▶ **Problem to solve**
What lines below include the string "plex"? Pick them out and copy them.

Image comparison data:
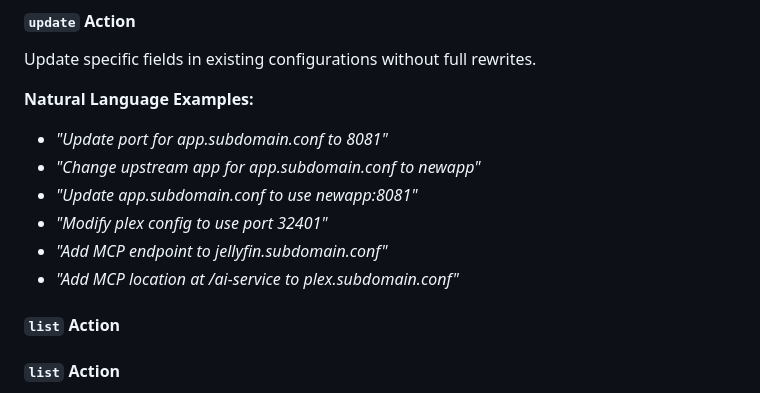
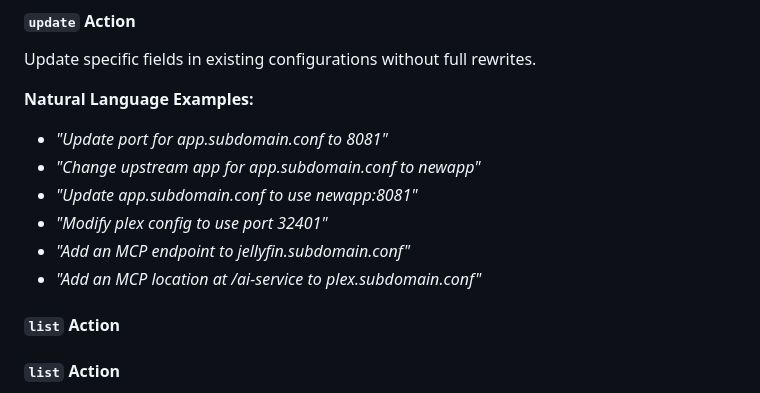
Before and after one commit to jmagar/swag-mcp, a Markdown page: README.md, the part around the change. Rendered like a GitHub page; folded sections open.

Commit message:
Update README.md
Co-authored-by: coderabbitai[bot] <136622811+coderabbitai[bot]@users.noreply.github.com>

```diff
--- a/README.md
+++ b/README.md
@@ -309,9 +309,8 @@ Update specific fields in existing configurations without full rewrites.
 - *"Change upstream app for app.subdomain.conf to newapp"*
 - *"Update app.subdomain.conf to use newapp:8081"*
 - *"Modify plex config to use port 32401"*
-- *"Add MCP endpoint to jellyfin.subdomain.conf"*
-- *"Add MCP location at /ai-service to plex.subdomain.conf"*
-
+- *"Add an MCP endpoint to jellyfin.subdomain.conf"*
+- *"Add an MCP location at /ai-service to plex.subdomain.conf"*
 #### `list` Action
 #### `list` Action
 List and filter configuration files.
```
---
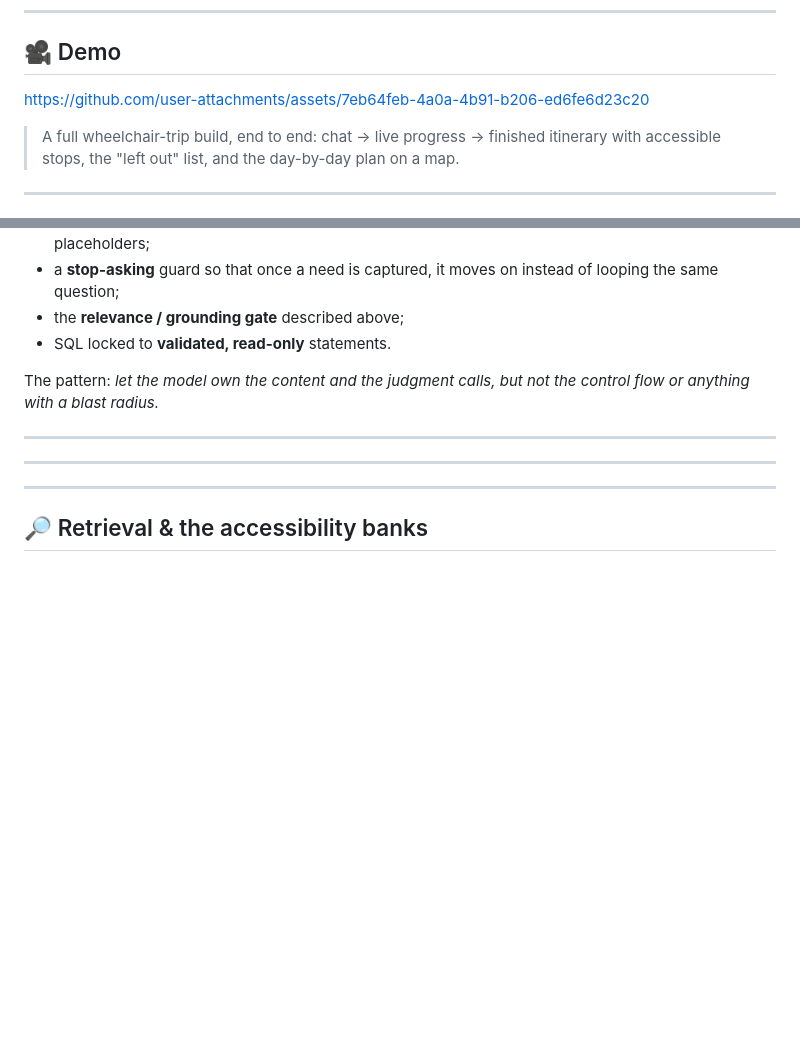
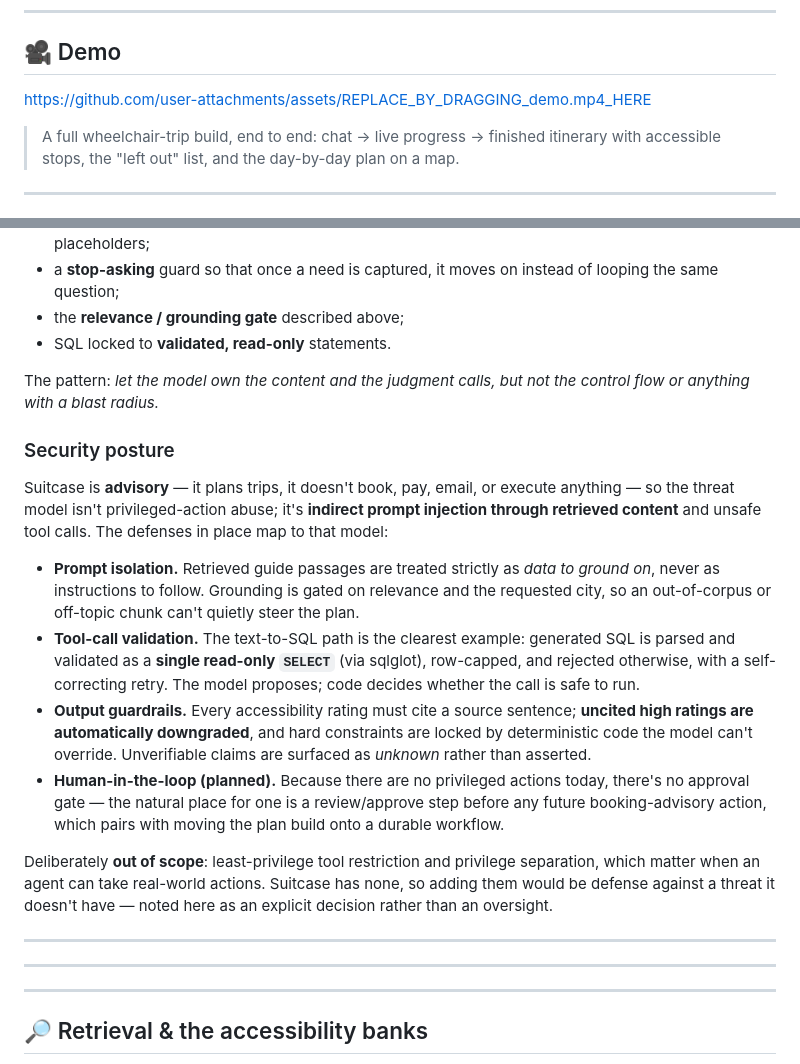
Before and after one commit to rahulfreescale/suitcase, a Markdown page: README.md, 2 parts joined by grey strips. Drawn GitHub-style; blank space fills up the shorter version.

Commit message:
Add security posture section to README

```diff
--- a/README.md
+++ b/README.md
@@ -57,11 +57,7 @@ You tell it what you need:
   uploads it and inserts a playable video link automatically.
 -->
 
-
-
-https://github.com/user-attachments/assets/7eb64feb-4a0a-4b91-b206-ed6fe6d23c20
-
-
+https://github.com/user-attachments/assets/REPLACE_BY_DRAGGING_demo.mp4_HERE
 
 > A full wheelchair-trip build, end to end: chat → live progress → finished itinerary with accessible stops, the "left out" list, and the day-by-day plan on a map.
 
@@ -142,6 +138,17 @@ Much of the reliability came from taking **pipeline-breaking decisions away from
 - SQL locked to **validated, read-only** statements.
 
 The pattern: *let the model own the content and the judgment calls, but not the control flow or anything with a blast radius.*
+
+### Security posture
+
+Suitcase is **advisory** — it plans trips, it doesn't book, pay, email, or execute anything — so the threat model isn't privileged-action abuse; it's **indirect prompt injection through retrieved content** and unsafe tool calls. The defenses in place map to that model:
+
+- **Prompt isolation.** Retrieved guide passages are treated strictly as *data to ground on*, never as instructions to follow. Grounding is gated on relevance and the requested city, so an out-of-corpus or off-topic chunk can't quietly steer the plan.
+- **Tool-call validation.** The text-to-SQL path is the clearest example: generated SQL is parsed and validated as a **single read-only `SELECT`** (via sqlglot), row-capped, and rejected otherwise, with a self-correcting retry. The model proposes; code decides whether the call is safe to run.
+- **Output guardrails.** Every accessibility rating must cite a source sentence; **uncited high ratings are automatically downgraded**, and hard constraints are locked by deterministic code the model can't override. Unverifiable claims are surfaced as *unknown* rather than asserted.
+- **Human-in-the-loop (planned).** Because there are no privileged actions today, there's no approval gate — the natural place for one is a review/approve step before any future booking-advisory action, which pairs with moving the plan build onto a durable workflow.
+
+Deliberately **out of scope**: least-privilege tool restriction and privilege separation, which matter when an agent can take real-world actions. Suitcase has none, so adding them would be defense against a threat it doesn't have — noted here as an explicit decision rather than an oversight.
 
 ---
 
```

▶ **Answer to this problem**
 - *"Modify plex config to use port 32401"*
-- *"Add MCP location at /ai-service to plex.subdomain.conf"*
+- *"Add an MCP location at /ai-service to plex.subdomain.conf"*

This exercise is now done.